Edit difference data

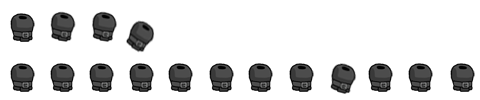
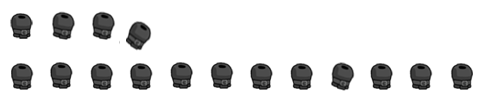
플레이어 피격과 무적에 대한 bool 변수 추가 검은장비 이미지 수정

diff --git a/sceneInit.cpp b/sceneInit.cpp
@@ -132,8 +132,12 @@ void sceneInit::playerInitImage(void)
 	//IMAGEMANAGER->addFrameImage(DEVICE, L"bodyRightJumpDown", L"image/player/unarmed/body_jump_down.png", 1, 1);
 	//IMAGEMANAGER->addFrameImage(DEVICE, L"bodyRightWalk", L"image/player/unarmed/body_walk.png", 12, 1);
 	IMAGEMANAGER->addFrameImage(DEVICE, L"unarmedBodyRight", L"image/player/unarmed/body.png", 12, 2);
+
+	//	ITEM
 	IMAGEMANAGER->addFrameImage(DEVICE, L"blackBodyRight", L"image/player/black/body.png", 12, 2);
 	IMAGEMANAGER->addFrameImage(DEVICE, L"blackFootRight", L"image/player/black/foot.png", 12, 2);
+	IMAGEMANAGER->addFrameImage(DEVICE, L"goldBodyRight", L"image/player/gold/body.png", 12, 2);
+	IMAGEMANAGER->addFrameImage(DEVICE, L"goldFootRight", L"image/player/gold/foot.png", 12, 2);
 
 	IMAGEMANAGER->addFrameImage(DEVICE, L"frontArmRight", L"image/player/unarmed/arm_front.png", 16, 3);
 	IMAGEMANAGER->addFrameImage(DEVICE, L"backArmRight", L"image/player/unarmed/arm_back.png", 16, 3);
@@ -150,8 +154,12 @@ void sceneInit::playerInitImage(void)
 	//IMAGEMANAGER->addFrameImage(DEVICE, L"bodyLeftJumpDown", L"image/player/unarmed/body_jump_down.png", 1, 1);
 	//IMAGEMANAGER->addFrameImage(DEVICE, L"bodyLeftWalk", L"image/player/unarmed/body_walk.png", 12, 1);
 	IMAGEMANAGER->addFrameImage(DEVICE, L"unarmedBodyLeft", L"image/player/unarmed/body.png", 12, 2);
+
+	//	ITEM
 	IMAGEMANAGER->addFrameImage(DEVICE, L"blackBodyLeft", L"image/player/black/body.png", 12, 2);
 	IMAGEMANAGER->addFrameImage(DEVICE, L"blackFootLeft", L"image/player/black/foot.png", 12, 2);
+	IMAGEMANAGER->addFrameImage(DEVICE, L"goldBodyLeft", L"image/player/gold/body.png", 12, 2);
+	IMAGEMANAGER->addFrameImage(DEVICE, L"goldFootLeft", L"image/player/gold/foot.png", 12, 2);
 
 	IMAGEMANAGER->addFrameImage(DEVICE, L"frontArmLeft", L"image/player/unarmed/arm_front.png", 16, 3);
 	IMAGEMANAGER->addFrameImage(DEVICE, L"backArmLeft", L"image/player/unarmed/arm_back.png", 16, 3);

- About this task
All lines above with the word "black" need to be reported.

- Finished exercise
 	IMAGEMANAGER->addFrameImage(DEVICE, L"blackBodyRight", L"image/player/black/body.png", 12, 2);
 	IMAGEMANAGER->addFrameImage(DEVICE, L"blackFootRight", L"image/player/black/foot.png", 12, 2);
 	IMAGEMANAGER->addFrameImage(DEVICE, L"blackBodyLeft", L"image/player/black/body.png", 12, 2);
 	IMAGEMANAGER->addFrameImage(DEVICE, L"blackFootLeft", L"image/player/black/foot.png", 12, 2);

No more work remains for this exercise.